EXERCISE AIM — Print, exactly as given, each line of the data from the line containing "justify-content: space-between;" up to and including its last line.

----- SUPPLIED RECORDS -----

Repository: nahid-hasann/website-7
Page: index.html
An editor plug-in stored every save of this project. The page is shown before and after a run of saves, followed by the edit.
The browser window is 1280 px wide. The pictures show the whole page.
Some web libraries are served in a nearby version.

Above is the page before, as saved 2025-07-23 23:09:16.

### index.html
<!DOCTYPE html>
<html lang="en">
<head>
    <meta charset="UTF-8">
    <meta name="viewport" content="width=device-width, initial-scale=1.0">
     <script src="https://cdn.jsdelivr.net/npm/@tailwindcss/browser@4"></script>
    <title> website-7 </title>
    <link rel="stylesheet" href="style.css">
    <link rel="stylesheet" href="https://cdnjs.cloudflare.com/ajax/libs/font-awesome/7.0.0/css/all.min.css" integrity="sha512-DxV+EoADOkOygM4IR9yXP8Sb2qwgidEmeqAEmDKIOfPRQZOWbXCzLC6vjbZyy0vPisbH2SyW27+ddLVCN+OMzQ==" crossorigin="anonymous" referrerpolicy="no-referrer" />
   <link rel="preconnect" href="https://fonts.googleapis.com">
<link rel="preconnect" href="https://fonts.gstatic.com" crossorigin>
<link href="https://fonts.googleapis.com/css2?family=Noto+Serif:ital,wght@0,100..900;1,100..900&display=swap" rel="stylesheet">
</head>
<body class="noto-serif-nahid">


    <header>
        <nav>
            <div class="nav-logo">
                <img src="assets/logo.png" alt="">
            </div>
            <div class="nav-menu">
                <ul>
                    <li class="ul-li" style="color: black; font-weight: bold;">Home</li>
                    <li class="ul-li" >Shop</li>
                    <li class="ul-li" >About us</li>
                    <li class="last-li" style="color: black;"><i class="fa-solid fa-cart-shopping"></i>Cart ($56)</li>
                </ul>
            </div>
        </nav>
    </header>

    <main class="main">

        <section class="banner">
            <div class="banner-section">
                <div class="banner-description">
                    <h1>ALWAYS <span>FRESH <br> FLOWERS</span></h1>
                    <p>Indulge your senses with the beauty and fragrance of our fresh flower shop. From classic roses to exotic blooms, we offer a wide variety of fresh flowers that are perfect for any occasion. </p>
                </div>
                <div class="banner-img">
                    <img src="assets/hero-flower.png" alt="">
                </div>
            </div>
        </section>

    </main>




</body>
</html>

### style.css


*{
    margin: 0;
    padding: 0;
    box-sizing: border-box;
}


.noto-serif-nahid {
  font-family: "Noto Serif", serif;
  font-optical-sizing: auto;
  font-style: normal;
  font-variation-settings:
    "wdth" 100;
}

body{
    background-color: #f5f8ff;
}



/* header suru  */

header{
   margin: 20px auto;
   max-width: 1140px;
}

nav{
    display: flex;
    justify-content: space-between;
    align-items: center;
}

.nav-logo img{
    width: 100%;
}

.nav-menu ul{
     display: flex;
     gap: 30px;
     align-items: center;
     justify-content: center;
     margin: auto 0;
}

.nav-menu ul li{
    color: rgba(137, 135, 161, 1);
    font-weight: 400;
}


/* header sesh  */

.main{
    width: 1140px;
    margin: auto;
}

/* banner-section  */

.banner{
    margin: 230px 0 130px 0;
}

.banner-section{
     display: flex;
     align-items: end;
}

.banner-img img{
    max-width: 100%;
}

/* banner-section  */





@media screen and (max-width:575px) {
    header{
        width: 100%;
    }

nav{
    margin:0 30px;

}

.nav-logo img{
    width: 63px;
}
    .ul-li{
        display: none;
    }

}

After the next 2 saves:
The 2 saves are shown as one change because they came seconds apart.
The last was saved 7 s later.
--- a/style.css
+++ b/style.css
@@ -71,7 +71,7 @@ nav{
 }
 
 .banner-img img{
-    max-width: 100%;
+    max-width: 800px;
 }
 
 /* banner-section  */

-----

RESPONSE TO THIS EXERCISE —
    justify-content: space-between;
    align-items: center;
}

.nav-logo img{
    width: 100%;
}

.nav-menu ul{
     display: flex;
     gap: 30px;
     align-items: center;
     justify-content: center;
     margin: auto 0;
}

.nav-menu ul li{
    color: rgba(137, 135, 161, 1);
    font-weight: 400;
}


/* header sesh  */

.main{
    width: 1140px;
    margin: auto;
}

/* banner-section  */

.banner{
    margin: 230px 0 130px 0;
}

.banner-section{
     display: flex;
     align-items: end;
}

.banner-img img{
    max-width: 100%;
}

/* banner-section  */





@media screen and (max-width:575px) {
    header{
        width: 100%;
    }

nav{
    margin:0 30px;

}

.nav-logo img{
    width: 63px;
}
    .ul-li{
        display: none;
    }

}

After the next 2 saves:
The 2 saves are shown as one change because they came seconds apart.
The last was saved 7 s later.
--- a/style.css
+++ b/style.css
@@ -71,7 +71,7 @@ nav{
 }
 
 .banner-img img{
-    max-width: 100%;
+    max-width: 800px;
 }
 
 /* banner-section  */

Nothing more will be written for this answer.